[Source records]
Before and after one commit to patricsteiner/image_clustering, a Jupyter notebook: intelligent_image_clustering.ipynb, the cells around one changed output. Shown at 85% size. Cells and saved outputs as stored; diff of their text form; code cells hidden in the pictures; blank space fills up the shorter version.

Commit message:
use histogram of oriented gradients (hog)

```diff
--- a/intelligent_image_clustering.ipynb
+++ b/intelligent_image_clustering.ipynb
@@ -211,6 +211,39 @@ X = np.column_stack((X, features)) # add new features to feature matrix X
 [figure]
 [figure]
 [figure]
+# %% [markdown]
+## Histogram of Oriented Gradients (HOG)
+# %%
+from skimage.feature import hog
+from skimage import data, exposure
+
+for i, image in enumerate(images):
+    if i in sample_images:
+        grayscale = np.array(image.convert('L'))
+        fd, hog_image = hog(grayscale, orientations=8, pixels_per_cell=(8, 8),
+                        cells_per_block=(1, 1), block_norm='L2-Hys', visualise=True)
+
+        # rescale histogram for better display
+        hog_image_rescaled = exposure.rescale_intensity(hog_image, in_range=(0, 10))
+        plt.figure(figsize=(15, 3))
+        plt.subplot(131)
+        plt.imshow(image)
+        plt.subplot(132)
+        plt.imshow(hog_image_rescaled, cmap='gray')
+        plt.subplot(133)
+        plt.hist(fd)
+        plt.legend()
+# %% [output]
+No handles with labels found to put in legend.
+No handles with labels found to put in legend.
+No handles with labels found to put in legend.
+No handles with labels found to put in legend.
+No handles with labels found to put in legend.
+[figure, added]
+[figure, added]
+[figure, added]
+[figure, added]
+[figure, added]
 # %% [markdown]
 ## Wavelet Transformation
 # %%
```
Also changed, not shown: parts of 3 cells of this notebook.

==

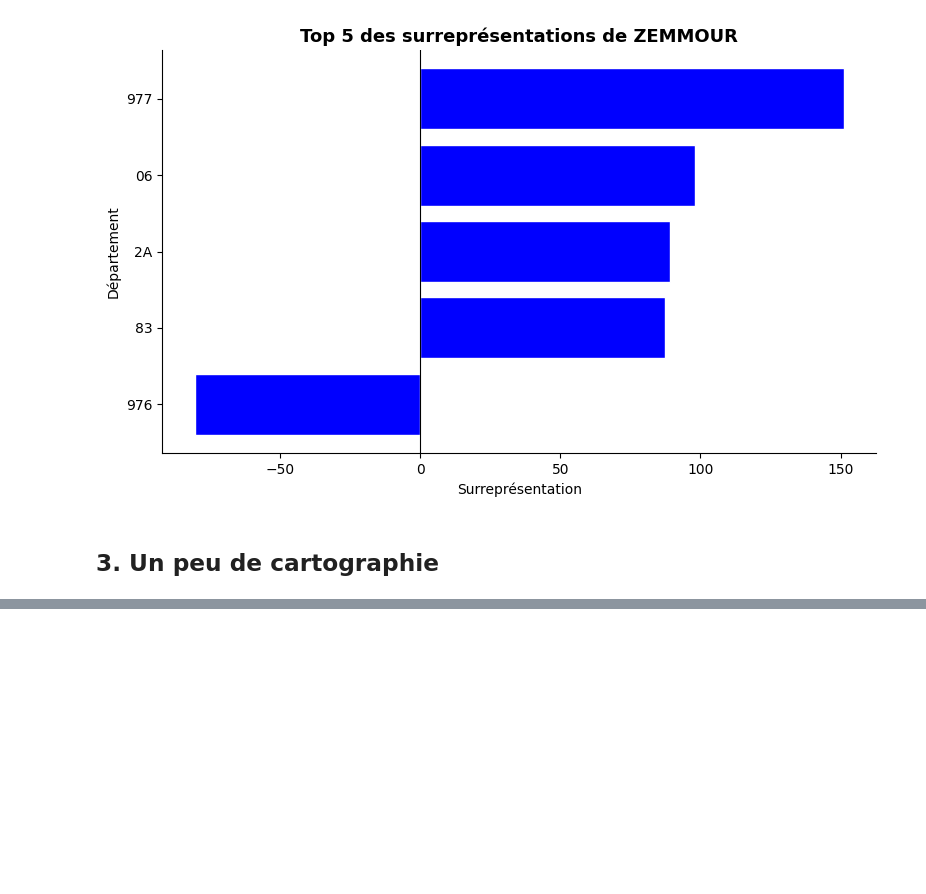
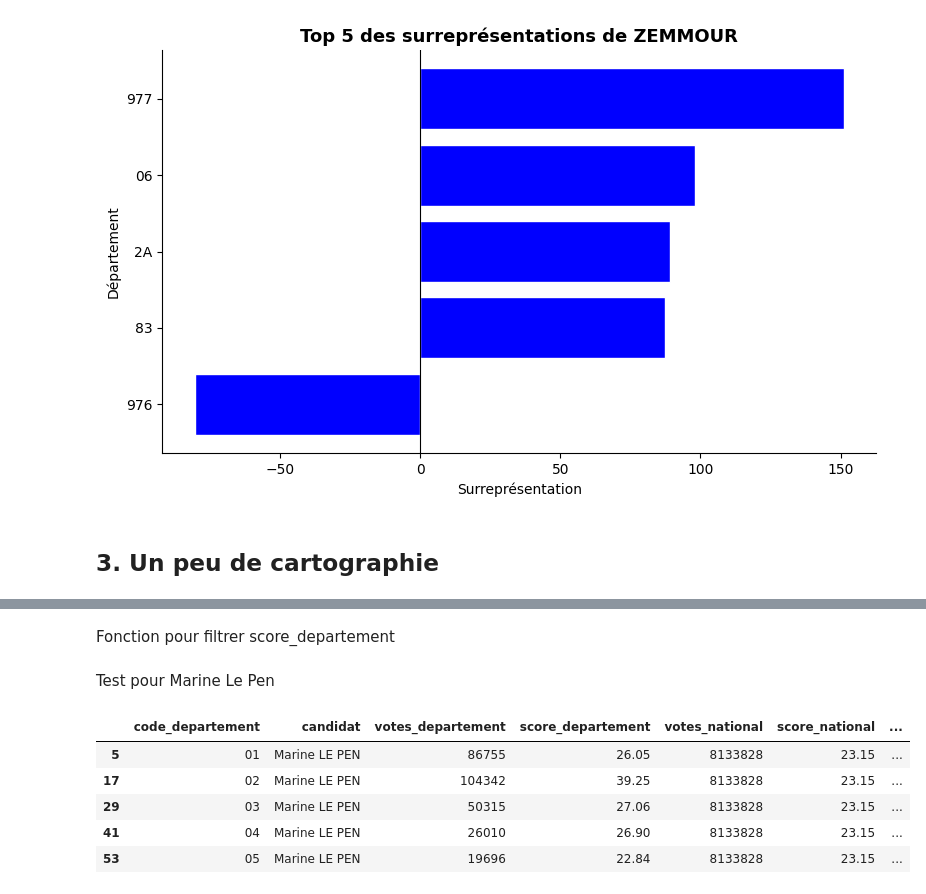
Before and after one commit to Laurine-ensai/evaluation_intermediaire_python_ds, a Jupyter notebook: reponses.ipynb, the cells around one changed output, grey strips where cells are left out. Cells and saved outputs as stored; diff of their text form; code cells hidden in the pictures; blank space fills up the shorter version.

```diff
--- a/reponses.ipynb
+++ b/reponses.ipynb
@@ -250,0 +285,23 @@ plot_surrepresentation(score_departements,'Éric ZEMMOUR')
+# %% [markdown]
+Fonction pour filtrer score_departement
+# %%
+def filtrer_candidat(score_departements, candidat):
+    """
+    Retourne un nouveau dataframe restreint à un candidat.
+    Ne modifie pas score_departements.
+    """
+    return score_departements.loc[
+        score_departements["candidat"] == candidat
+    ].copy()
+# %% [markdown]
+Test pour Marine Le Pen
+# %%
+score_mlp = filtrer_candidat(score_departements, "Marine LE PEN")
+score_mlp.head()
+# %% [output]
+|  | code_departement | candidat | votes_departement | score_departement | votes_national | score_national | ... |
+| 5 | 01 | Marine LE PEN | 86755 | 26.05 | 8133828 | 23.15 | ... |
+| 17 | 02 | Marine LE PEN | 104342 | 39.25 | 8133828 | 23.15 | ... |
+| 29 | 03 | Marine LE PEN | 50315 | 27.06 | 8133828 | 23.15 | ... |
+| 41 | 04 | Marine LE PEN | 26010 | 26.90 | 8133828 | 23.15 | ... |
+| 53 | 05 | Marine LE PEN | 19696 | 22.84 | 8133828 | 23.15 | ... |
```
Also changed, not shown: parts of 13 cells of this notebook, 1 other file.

**Directions for this task**
The lines in the records above that include the word "reponses" must be copied out.

**Response area**
Before and after one commit to Laurine-ensai/evaluation_intermediaire_python_ds, a Jupyter notebook: reponses.ipynb, the cells around one changed output, grey strips where cells are left out. Cells and saved outputs as stored; diff of their text form; code cells hidden in the pictures; blank space fills up the shorter version.
--- a/reponses.ipynb
+++ b/reponses.ipynb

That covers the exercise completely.